The dashboard includes key executives from the Bank of Ghana (BoG), National Communication Authority (NCA), Ghana Police Service and other state and private bodies which will be tasked with not just aggressively fighting but preventing cyber criminals and their associates from having a foothold in Ghana.
The move, Dr. Bawumia pointed out, is to help deal with some serious challenges the nation is bedevilled with as a result of fraudulent activities in the cyber space which could derail the nation’s economic development and image-building if urgent steps are not taken.
Giving the keynote address at this year’s Mobile Technology for Development (MT4D) conference, Dr. Bawumia said: “One major challenge confronting the financial industry today is the proliferation of fraudulent activities. This is a huge worry for government, service providers and consumers, because the soundness of a good digital ecosystem must guarantee all users the security, confidentiality, and completeness of all transactions.
“I am therefore pleased to announce the launch of the Fraud Control Dashboard initiative by the industry and in partnership with the Bank of Ghana and Ghana Police Service. This platform will harmonise the individual fraud control mechanism of mobile money operators to strengthen our national resolve in tackling and mitigating fraud on our networks. It will help in blocking SIM cards, mobile devices – and blacklist ID numbers that connect to any fraud or general crime-related cases in the country,” he said.

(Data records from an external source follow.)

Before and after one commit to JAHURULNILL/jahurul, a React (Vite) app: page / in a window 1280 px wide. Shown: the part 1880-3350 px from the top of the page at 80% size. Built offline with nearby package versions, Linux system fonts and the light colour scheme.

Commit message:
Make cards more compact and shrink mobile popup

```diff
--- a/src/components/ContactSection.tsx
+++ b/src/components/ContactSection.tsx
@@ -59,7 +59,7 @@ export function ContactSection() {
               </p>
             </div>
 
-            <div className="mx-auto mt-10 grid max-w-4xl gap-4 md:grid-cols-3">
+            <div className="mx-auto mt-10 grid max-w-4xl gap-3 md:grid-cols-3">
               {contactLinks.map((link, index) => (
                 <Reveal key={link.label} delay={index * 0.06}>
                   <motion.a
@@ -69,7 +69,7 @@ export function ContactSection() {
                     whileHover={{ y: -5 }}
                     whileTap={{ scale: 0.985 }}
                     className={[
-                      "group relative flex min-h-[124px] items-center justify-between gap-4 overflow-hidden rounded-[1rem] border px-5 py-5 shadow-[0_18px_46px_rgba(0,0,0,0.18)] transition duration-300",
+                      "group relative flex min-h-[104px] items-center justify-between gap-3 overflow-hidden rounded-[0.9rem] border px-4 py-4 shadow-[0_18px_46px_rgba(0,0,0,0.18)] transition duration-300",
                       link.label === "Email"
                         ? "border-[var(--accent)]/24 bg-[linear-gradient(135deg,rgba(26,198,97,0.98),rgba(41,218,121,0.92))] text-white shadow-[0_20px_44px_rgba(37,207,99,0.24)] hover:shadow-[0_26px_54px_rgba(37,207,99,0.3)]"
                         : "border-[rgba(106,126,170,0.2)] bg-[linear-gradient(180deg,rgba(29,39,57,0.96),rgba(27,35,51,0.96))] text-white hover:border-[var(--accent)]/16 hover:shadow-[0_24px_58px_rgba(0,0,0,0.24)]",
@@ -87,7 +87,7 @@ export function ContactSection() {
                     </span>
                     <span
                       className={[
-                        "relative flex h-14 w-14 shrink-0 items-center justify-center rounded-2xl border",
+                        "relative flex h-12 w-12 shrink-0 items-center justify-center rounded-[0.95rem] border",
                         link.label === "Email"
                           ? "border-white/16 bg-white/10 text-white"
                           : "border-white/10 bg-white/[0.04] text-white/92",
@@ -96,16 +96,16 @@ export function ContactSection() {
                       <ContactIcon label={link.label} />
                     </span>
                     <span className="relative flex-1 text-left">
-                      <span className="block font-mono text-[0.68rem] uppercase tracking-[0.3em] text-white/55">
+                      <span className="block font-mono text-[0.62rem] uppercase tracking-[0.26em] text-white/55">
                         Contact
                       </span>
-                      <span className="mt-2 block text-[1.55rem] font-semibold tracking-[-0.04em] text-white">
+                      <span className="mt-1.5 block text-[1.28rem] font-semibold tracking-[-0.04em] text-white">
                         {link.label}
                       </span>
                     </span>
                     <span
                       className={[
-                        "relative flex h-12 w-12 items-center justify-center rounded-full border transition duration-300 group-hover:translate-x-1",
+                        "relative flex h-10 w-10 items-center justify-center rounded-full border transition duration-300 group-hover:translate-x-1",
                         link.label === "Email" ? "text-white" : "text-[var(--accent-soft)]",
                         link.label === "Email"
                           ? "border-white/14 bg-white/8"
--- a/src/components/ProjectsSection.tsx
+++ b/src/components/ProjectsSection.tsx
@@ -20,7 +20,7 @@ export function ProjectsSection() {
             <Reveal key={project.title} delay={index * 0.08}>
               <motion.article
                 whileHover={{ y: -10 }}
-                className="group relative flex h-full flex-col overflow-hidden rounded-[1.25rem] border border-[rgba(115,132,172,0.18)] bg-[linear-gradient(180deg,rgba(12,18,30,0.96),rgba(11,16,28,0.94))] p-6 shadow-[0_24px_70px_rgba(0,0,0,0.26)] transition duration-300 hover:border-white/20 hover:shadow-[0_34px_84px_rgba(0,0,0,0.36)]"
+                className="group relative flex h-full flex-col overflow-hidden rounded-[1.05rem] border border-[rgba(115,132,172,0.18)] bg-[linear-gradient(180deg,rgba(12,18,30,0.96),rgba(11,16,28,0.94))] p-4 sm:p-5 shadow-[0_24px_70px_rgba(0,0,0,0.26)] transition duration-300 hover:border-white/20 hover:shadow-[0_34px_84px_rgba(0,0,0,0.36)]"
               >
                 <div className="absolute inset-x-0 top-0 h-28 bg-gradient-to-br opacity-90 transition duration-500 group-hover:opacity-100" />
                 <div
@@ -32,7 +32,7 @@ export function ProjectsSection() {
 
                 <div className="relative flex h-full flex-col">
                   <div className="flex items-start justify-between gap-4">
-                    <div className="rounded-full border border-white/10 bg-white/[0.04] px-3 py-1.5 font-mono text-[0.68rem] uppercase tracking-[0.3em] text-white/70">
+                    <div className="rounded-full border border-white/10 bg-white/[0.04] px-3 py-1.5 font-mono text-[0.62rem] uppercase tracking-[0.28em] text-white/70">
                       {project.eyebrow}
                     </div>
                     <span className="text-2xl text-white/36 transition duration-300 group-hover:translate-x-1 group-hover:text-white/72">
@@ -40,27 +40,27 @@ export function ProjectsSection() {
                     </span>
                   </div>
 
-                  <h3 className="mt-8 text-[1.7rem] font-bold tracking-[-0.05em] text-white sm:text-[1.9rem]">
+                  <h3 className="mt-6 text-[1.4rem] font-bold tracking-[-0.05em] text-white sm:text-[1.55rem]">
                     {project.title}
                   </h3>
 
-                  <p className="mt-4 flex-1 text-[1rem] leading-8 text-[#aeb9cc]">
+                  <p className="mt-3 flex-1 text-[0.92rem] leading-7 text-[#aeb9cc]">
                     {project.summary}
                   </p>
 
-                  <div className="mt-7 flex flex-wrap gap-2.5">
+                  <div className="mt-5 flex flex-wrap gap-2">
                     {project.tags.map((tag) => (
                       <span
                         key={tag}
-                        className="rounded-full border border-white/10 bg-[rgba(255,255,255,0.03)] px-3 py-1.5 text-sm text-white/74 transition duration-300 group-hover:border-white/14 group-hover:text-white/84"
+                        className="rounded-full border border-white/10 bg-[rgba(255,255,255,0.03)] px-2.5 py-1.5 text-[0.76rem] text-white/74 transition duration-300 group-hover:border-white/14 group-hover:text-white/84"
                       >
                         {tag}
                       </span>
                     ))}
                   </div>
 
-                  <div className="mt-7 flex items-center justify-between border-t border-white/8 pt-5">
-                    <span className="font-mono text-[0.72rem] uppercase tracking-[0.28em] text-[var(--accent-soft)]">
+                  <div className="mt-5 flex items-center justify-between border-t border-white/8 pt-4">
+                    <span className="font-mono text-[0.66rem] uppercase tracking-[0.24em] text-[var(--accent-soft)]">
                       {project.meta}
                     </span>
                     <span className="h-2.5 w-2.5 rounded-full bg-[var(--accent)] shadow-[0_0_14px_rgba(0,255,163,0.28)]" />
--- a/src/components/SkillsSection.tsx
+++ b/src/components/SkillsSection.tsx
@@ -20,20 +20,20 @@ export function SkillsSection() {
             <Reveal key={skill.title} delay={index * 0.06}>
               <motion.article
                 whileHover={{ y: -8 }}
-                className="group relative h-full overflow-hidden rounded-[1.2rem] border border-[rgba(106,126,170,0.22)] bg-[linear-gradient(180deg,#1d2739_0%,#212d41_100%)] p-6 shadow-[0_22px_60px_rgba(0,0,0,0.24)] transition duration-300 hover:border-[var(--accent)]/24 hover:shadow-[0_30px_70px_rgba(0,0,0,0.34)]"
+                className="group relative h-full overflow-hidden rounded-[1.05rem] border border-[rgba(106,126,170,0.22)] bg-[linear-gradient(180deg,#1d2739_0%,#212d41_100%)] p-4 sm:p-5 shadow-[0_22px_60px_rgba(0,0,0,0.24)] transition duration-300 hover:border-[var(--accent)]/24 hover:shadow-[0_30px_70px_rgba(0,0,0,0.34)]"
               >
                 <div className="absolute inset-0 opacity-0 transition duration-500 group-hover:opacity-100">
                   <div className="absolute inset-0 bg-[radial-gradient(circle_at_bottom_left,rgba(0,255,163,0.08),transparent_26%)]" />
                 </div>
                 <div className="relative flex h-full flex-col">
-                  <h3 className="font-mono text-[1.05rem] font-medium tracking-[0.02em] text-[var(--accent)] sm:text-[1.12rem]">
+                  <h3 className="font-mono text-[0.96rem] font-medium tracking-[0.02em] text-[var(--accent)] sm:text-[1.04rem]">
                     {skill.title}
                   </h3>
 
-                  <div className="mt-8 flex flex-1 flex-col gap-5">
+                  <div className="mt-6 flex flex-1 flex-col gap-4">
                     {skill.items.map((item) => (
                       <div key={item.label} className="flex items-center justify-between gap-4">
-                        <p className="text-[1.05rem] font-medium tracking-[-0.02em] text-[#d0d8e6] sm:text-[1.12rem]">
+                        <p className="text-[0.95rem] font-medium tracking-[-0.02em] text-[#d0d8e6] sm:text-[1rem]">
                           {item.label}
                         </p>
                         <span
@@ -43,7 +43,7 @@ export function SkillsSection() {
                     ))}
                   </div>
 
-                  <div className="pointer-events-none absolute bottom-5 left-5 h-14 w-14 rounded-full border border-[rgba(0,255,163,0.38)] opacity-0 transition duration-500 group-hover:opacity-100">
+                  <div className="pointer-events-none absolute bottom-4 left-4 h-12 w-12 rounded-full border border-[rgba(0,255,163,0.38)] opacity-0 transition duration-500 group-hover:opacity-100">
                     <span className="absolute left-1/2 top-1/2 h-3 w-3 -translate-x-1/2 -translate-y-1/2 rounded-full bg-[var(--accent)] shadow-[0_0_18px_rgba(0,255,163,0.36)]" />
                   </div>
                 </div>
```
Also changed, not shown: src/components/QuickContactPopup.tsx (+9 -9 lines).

It is believed by many industry-watchers that the move is part of measures to ensure a robust financial system and also accelerate the country’s efforts to be out of the European Union’s (EU) data on blacklisted countries with weak or deficient Anti Money Laundering and Terrorism Financing Laws – as finance Minister Ken Ofori-Atta has hinted.
Speaking at the same event, the Minister for Communications and Digitalisation, Ursula Owusu-Ekuful said: “The increased adoption of technology in various sectors in our economy is excellent, but it also come with risk such as financial fraud, data breaches, identity theft and cybercrimes, and other cybercrimes that must be addressed to protect our people and systems.
“The Cybersecurity Act was just enacted in December last year, and it establishes an authority to protect our critical information infrastructure, regulate cybersecurity activities, provide for legal interception of communications, and develop the cybersecurity ecosystem over our country. We are in the process of operationalising the Act.”
She added that: “We will also be conducting SIM re-registration this year, a process that is long overdue in view of the critical importance SIM-enabled devices have assumed as we increasingly utilise digital financial services. I must commend the Ghana Chamber of Telecommunications for complementing efforts of the National Communications Authority, which is establishing a central equipment identity management system while setting up the Fraud Dashboard to help eradicate Fraud”.
Background of EU’s action
The European Union on May 7, 2020 announced that it had placed 12 countries on the list of places with weakness or deficiencies in Anti Money Laundering and Terrorism Financing Laws. These included the Bahamas, Barbados, Botswana, Cambodia, Ghana, Jamaica, Mauritius, Mongolia, Myanmar, Nicaragua, Panama and Zimbabwe. In Ghana’s situation, the action or directive was supposed to kick-in from October 2020.
According to the EU, the weaknesses identified in those countries pose a serious risk to their financial systems – hence the action which was based on recommendations from the Financial Action Task Force (FATF).
Ghana’s Finance Ministry, later in the statement, described the action as surprising and unfortunate – especially when government claimed it had already put in steps to address all the issues identified by the FATF. The action came with some scrutiny for banks in Ghana dealing with their counterparts in Europe.
Governor of the Bank of Ghana, Dr. Ernest Addison, recently noted that the action impacted negatively on some banks.